The exhibition arrived in October 12 and is cited on the museum’s website as being on loan from the Saudi Collection of the Royal Commission for Al-Ula, which oversees development of an archaeologically rich region in the northwest of the country.
It is thought that the Saudis bought the Kusama work around six months ago for around $5million despite a German art investment firm already claiming ownership over it.
The pumpkin exhibition is currently supported by the Inigo Philbrick Gallery in Mayfair, London.
The German company, Fine Art Partners, had been partners with Philbrick from around 2015 and had worked closely together to buy, market and sell artworks, according to Artnews.
In 2017, Fine Art Partners bought the Kusama for $3.3million (£2.8million) from an auction house in New York through Philbrick.
It was quickly insured and Philbrick was authorised to store, market and resell the work for a set target price of $5million (3.9million), according to court filings.
Artist Yayoi Kusama based the piece around her signature yellow spotted pumpkins that were then lit with LED lights and placed inside a mirrored room
The exhibition arrived in October 12 and is cited on the museum’s website as being on loan from the Saudi Collection of the Royal Commission for Al-Ula
It is thought that a sale with the Saudis was made shortly afterwards.
In an agreement dated from September 11 earlier this year between Philbrick and the Institute of Contemporary Art states that the pumpkin installation is on loan from a company called MVCA based in Riyadh, Saudi Arabia.
But lists the Collection of the Royal Commission for Al-Ula as the lender’s name for associated labels and publication.
The problem comes as Fine Art Partners began suing Philbrick and his gallery last month over a breach of contract allegation.
It is seeking the return of art worth $14million (£11million) that had been purchased by Philbrick’s gallery, which included the pumpkin room.
It is not known whether the company is aware of the sale of the Kusama installation to the Saudis.
The Institute of Contemporary Art’s deputy director Tommy Pace said: ‘The installation will remain on view as planned through January 31, 2020,’ according to Bloomberg.
He added: ‘The work is on loan to the museum from a private collection.

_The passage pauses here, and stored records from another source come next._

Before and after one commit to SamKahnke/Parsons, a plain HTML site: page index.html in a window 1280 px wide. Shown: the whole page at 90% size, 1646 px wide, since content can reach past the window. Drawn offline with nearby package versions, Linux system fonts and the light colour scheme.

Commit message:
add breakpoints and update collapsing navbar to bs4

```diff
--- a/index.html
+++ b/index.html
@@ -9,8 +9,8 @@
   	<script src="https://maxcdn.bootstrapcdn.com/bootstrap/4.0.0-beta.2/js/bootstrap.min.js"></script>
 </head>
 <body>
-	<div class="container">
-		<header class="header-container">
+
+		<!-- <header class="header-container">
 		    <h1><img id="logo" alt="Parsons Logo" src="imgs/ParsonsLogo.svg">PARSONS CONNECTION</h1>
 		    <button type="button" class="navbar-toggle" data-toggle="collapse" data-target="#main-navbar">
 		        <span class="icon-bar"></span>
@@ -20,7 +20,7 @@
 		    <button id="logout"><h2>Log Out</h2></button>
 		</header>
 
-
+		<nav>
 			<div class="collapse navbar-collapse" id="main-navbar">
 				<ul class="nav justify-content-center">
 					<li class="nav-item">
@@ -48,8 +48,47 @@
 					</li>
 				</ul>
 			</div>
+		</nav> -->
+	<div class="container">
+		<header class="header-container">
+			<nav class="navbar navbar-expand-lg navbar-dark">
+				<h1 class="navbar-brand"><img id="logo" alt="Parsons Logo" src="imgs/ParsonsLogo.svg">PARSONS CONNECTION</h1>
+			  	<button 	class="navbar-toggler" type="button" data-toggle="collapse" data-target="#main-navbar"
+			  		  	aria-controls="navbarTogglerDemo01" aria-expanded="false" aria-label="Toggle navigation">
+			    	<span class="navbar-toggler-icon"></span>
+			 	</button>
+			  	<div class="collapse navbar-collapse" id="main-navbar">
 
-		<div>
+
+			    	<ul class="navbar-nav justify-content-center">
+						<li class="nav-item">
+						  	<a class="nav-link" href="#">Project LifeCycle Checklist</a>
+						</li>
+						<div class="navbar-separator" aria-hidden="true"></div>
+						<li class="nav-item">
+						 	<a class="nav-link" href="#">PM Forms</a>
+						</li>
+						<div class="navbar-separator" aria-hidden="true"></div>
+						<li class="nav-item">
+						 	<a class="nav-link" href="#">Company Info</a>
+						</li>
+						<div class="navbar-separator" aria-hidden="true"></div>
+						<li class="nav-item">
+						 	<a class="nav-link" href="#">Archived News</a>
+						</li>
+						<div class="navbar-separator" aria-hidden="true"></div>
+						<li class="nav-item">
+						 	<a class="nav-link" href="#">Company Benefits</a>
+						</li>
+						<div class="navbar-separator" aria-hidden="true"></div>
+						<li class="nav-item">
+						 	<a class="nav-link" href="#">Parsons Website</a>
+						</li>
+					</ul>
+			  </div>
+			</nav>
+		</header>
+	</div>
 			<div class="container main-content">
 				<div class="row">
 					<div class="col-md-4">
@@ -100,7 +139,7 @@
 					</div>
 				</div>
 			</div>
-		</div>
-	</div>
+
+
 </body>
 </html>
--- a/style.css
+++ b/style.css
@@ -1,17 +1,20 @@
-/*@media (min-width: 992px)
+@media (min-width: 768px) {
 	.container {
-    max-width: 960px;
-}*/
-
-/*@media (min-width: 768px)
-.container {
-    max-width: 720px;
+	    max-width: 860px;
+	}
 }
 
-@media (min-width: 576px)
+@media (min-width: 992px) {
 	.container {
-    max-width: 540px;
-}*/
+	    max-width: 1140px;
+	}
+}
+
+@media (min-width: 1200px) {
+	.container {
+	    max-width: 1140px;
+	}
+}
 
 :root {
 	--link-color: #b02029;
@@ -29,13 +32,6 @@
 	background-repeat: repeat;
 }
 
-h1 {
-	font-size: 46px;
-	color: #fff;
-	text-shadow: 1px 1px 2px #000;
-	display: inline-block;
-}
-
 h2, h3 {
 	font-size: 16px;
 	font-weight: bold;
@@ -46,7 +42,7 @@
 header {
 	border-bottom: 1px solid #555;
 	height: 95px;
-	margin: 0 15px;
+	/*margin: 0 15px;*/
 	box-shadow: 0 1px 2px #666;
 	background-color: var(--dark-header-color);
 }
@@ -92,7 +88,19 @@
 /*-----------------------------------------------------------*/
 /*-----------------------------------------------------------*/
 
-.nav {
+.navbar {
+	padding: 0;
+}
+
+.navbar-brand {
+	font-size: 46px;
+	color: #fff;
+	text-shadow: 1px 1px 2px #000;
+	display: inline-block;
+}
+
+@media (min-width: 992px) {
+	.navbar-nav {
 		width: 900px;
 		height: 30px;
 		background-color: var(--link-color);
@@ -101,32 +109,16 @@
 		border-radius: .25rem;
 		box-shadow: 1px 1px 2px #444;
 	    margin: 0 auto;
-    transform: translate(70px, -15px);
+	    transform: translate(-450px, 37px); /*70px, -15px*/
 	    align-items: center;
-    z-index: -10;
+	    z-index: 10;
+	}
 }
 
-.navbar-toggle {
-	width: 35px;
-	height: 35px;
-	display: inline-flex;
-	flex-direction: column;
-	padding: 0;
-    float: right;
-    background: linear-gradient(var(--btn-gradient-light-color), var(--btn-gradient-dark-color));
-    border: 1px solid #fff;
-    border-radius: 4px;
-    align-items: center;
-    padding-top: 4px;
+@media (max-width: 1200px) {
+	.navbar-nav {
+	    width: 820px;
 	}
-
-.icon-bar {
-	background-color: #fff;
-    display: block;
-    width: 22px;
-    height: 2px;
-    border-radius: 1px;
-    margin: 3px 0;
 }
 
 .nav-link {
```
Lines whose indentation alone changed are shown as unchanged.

We were not aware of the dispute when the exhibition was planned, but it appears to be an issue between the previous owners.’
The Inigo Philbrick Gallery, Fine Art Partners and Royal Commission for Al-Ula have all been contacted for comment.